Man in denial about his hearing loss struggling to hear on the phone.

John’s having problems at work because he doesn’t always make out conversations. He’s in denial and continues telling himself that everyone is mumbling. He thinks that you should be older to use hearing aids, so he hasn’t scheduled a hearing test and has been avoiding a hearing exam. But in the meantime, he’s been doing considerable damage to his ears by cranking up the volume on his earbuds. Sadly, his reluctance to admitting he has loss of hearing has stopped him from looking for practical treatments.

But what John doesn’t realize is that his viewpoints are outdated. Because the stigma concerning loss of hearing is becoming less common. While in some circles, there’s still a stigma surrounding hearing loss, it’s far less apparent than it was in the past, particularly with younger generations. (Ironic isn’t it?)

What is The Harm of Hearing Loss Stigma?

Simply put, hearing loss has some cultural and social connections that aren’t always necessarily true or helpful. For many, hearing loss might be seen as a sign of aging or a loss of vitality. People are often concerned that they might lose social status if others find out they suffer from hearing loss. They feel like they may appear old and come off as less “cool”.

You may be tempted to think of this stigma as a rather amorphous issue, detached from reality. But for individuals who are attempting to cope with hearing loss there are some very genuine consequences. Including these examples:

  • Difficulties in your relationships (Your not just tuning people ot, you just can’t hear them very well).
  • Putting of on hearing loss management (leading to needless troubled and poor results).
  • Setbacks in your career (Perhaps you were in a meeting and you didn’t quite make out some important information).
  • Job hunting problems (it’s unfortunate, but some people may be prejudiced against hearing loss even if it’s not entirely legal).

There are quite a few more examples but the point is well made.

Fortunately, this is all transforming, and It seems as if the stigma of hearing loss is really disappearing.

The Reasons For The Decrease of Hearing Loss Stigma

There are a number of major reasons why hearing loss stigma is decreasing. Our connection to technology coupled with demographic transformations in our population have started to alter how we feel about devices like hearing aids.

Hearing Loss is More Common in Younger People

Perhaps the biggest reason that hearing loss stigma is vanishing is that hearing loss itself is starting to be a lot more prevalent, specifically among younger individuals (and we’re speaking largely of young adults not kids).

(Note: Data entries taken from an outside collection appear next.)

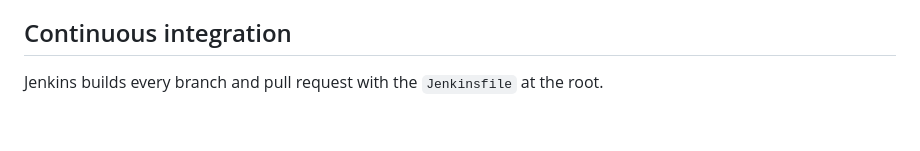
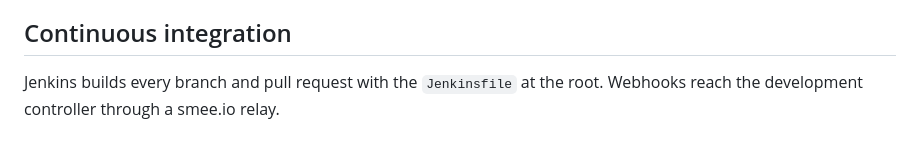
Before and after one commit to binarybehemoth/booknest-jenkins, a Markdown page: README.md, the part around the change. GitHub-like rendering.

Commit message:
Mention the webhook relay in the README

```diff
--- a/README.md
+++ b/README.md
@@ -86,3 +86,4 @@ the 404/400 paths, and the static front end.
 ## Continuous integration
 
 Jenkins builds every branch and pull request with the `Jenkinsfile` at the root.
+Webhooks reach the development controller through a smee.io relay.
```
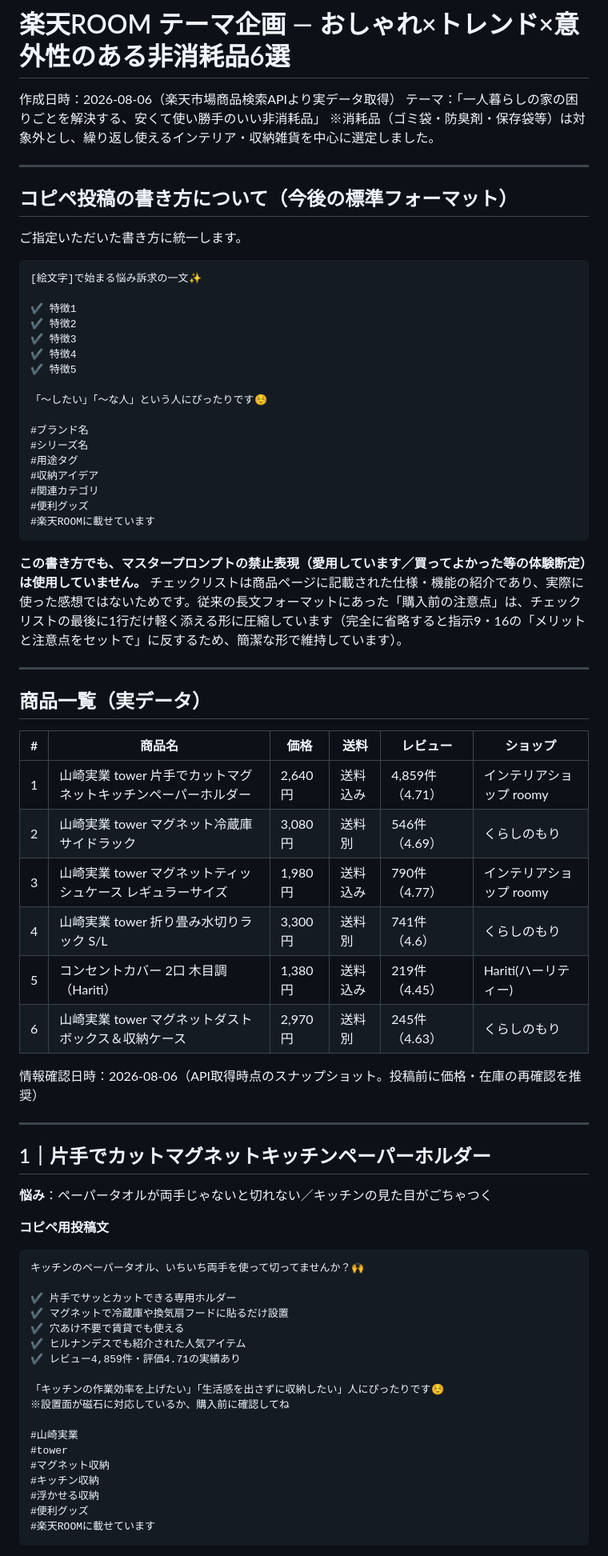
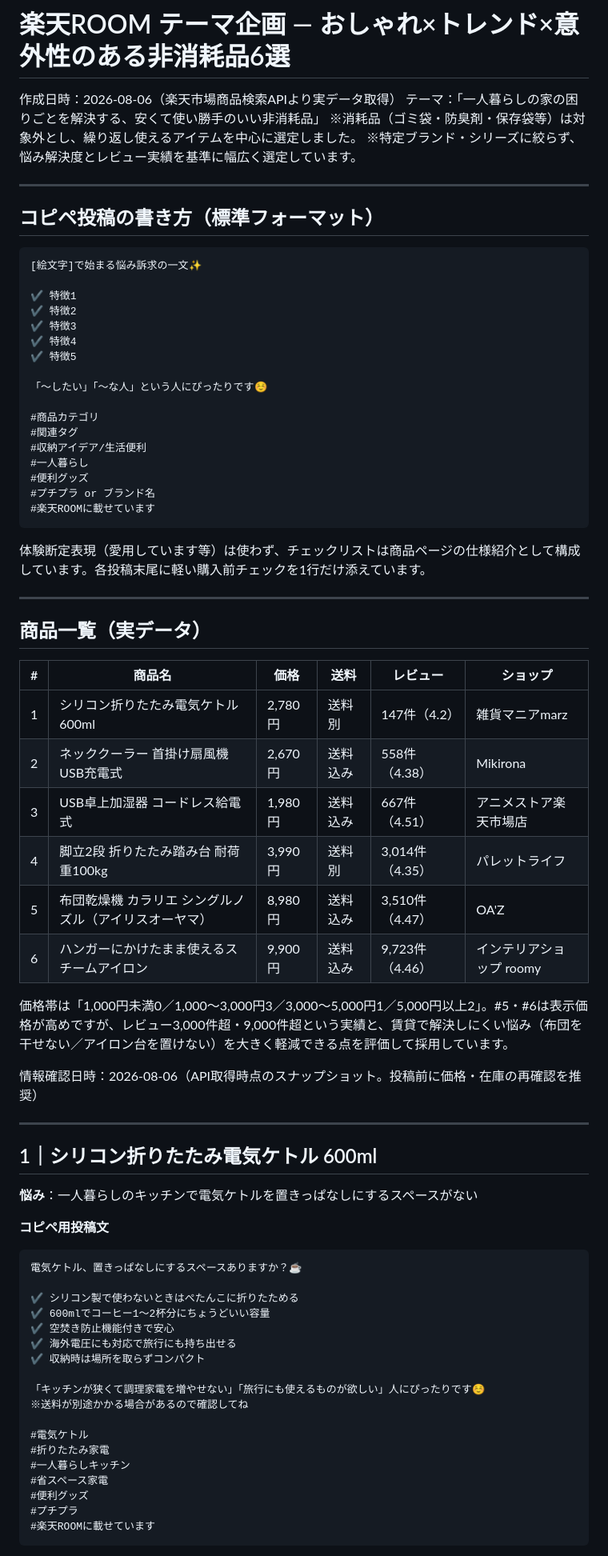
Before and after one commit to manatokatona-coder/auto-tool-os, a Markdown page: rakuten-room/theme-oshare-ikigai-picks.md, the part around one of its changes. Shown at 80% size. Rendered like a GitHub page.

````diff
--- a/rakuten-room/theme-oshare-ikigai-picks.md
+++ b/rakuten-room/theme-oshare-ikigai-picks.md
@@ -2,13 +2,12 @@
 
 作成日時：2026-08-06（楽天市場商品検索APIより実データ取得）
 テーマ：「一人暮らしの家の困りごとを解決する、安くて使い勝手のいい非消耗品」
-※消耗品（ゴミ袋・防臭剤・保存袋等）は対象外とし、繰り返し使えるインテリア・収納雑貨を中心に選定しました。
+※消耗品（ゴミ袋・防臭剤・保存袋等）は対象外とし、繰り返し使えるアイテムを中心に選定しました。
+※特定ブランド・シリーズに絞らず、悩み解決度とレビュー実績を基準に幅広く選定しています。
 
 ---
 
-## コピペ投稿の書き方について（今後の標準フォーマット）
-
-ご指定いただいた書き方に統一します。
+## コピペ投稿の書き方（標準フォーマット）
 
 ```
 [絵文字]で始まる悩み訴求の一文✨
@@ -21,16 +20,16 @@
 
 「〜したい」「〜な人」という人にぴったりです☺️
 
-#ブランド名
-#シリーズ名
-#用途タグ
-#収納アイデア
-#関連カテゴリ
+#商品カテゴリ
+#関連タグ
+#収納アイデア/生活便利
+#一人暮らし
 #便利グッズ
+#プチプラ or ブランド名
 #楽天ROOMに載せています
 ```
 
-**この書き方でも、マスタープロンプトの禁止表現（愛用しています／買ってよかった等の体験断定）は使用していません。** チェックリストは商品ページに記載された仕様・機能の紹介であり、実際に使った感想ではないためです。従来の長文フォーマットにあった「購入前の注意点」は、チェックリストの最後に1行だけ軽く添える形に圧縮しています（完全に省略すると指示9・16の「メリットと注意点をセットで」に反するため、簡潔な形で維持しています）。
+体験断定表現（愛用しています等）は使わず、チェックリストは商品ページの仕様紹介として構成しています。各投稿末尾に軽い購入前チェックを1行だけ添えています。
 
 ---
 
@@ -38,41 +37,43 @@
 
 | # | 商品名 | 価格 | 送料 | レビュー | ショップ |
 |---|---|---|---|---|---|
-| 1 | 山崎実業 tower 片手でカットマグネットキッチンペーパーホルダー | 2,640円 | 送料込み | 4,859件（4.71） | インテリアショップ roomy |
-| 2 | 山崎実業 tower マグネット冷蔵庫サイドラック | 3,080円 | 送料別 | 546件（4.69） | くらしのもり |
-| 3 | 山崎実業 tower マグネットティッシュケース レギュラーサイズ | 1,980円 | 送料込み | 790件（4.77） | インテリアショップ roomy |
-| 4 | 山崎実業 tower 折り畳み水切りラック S/L | 3,300円 | 送料別 | 741件（4.6） | くらしのもり |
-| 5 | コンセントカバー 2口 木目調（Hariti） | 1,380円 | 送料込み | 219件（4.45） | Hariti(ハーリティー) |
-| 6 | 山崎実業 tower マグネットダストボックス＆収納ケース | 2,970円 | 送料別 | 245件（4.63） | くらしのもり |
+| 1 | シリコン折りたたみ電気ケトル 600ml | 2,780円 | 送料別 | 147件（4.2） | 雑貨マニアmarz |
+| 2 | ネッククーラー 首掛け扇風機 USB充電式 | 2,670円 | 送料込み | 558件（4.38） | Mikirona |
+| 3 | USB卓上加湿器 コードレス給電式 | 1,980円 | 送料込み | 667件（4.51） | アニメストア楽天市場店 |
+| 4 | 脚立2段 折りたたみ踏み台 耐荷重100kg | 3,990円 | 送料別 | 3,014件（4.35） | パレットライフ |
+| 5 | 布団乾燥機 カラリエ シングルノズル（アイリスオーヤマ） | 8,980円 | 送料込み | 3,510件（4.47） | OA'Z |
+| 6 | ハンガーにかけたまま使えるスチームアイロン | 9,900円 | 送料込み | 9,723件（4.46） | インテリアショップ roomy |
+
+価格帯は「1,000円未満0／1,000〜3,000円3／3,000〜5,000円1／5,000円以上2」。#5・#6は表示価格が高めですが、レビュー3,000件超・9,000件超という実績と、賃貸で解決しにくい悩み（布団を干せない／アイロン台を置けない）を大きく軽減できる点を評価して採用しています。
 
 情報確認日時：2026-08-06（API取得時点のスナップショット。投稿前に価格・在庫の再確認を推奨）
 
 ---
 
-## 1｜片手でカットマグネットキッチンペーパーホルダー
+## 1｜シリコン折りたたみ電気ケトル 600ml
 
-**悩み**：ペーパータオルが両手じゃないと切れない／キッチンの見た目がごちゃつく
+**悩み**：一人暮らしのキッチンで電気ケトルを置きっぱなしにするスペースがない
 
 **コピペ用投稿文**
 
 ```
-キッチンのペーパータオル、いちいち両手を使って切ってませんか？🙌
+電気ケトル、置きっぱなしにするスペースありますか？☕
 
-✔️ 片手でサッとカットできる専用ホルダー
-✔️ マグネットで冷蔵庫や換気扇フードに貼るだけ設置
-✔️ 穴あけ不要で賃貸でも使える
-✔️ ヒルナンデスでも紹介された人気アイテム
-✔️ レビュー4,859件・評価4.71の実績あり
+✔️ シリコン製で使わないときはぺたんこに折りたためる
+✔️ 600mlでコーヒー1〜2杯分にちょうどいい容量
+✔️ 空焚き防止機能付きで安心
+✔️ 海外電圧にも対応で旅行にも持ち出せる
+✔️ 収納時は場所を取らずコンパクト
 
-「キッチンの作業効率を上げたい」「生活感を出さずに収納したい」人にぴったりです☺️
-※設置面が磁石に対応しているか、購入前に確認してね
+「キッチンが狭くて調理家電を増やせない」「旅行にも使えるものが欲しい」人にぴったりです☺️
+※送料が別途かかる場合があるので確認してね
 
-#山崎実業
-#tower
-#マグネット収納
-#キッチン収納
-#浮かせる収納
+#電気ケトル
+#折りたたみ家電
+#一人暮らしキッチン
+#省スペース家電
 #便利グッズ
+#プチプラ
 #楽天ROOMに載せています
 ```
 
````
Also changed, not shown: other parts of rakuten-room/theme-oshare-ikigai-picks.md (+135 -135 lines).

34 million U.S. citizens are dealing with hearing loss according to most statical research, which translates into 1 out of every 10 people. More than likely, loud sounds from a number of modern sources are the leading reason why this loss of hearing is more common than it’s ever been.

As loss of hearing becomes more widespread, it becomes easier to understand the stigmas and false information surrounding hearing problems.

We’ve Become More Familiar With Technology

Perhaps you resisted your first set of hearing aids because you were concerned they would be an obvious indication that you have a hearing problem. But these days, technology is so pervasive that hearing aids pretty much blend entirely in. No one notices them. This is also, in part, because hearing aids are smaller than ever and in the majority of situations are very subtle.

But frequently hearing aids go undetected because these days, everyones ears seem to have something in them. Technology itself is simply so pervasive (and personal) that no one even pays attention when you’ve got a small piece of practical technology yourself.

A Shift in Thinking Long Past Due

There are other factors for why hearing loss has an improved image right now. Much more is generally comprehended about hearing loss and there are even famous people that have told the public about their own hearing loss conditions.

The more we see hearing loss in the world, the less stigma there will be. Of course, now we are trying to do all we can to stop hearing loss. The ideal would be to reverse the trends in youth hearing loss while combating against hearing loss stigma.

But more people will come around to seeing a hearing specialist as this stigma fades away. This will keep people hearing better and improve general hearing health.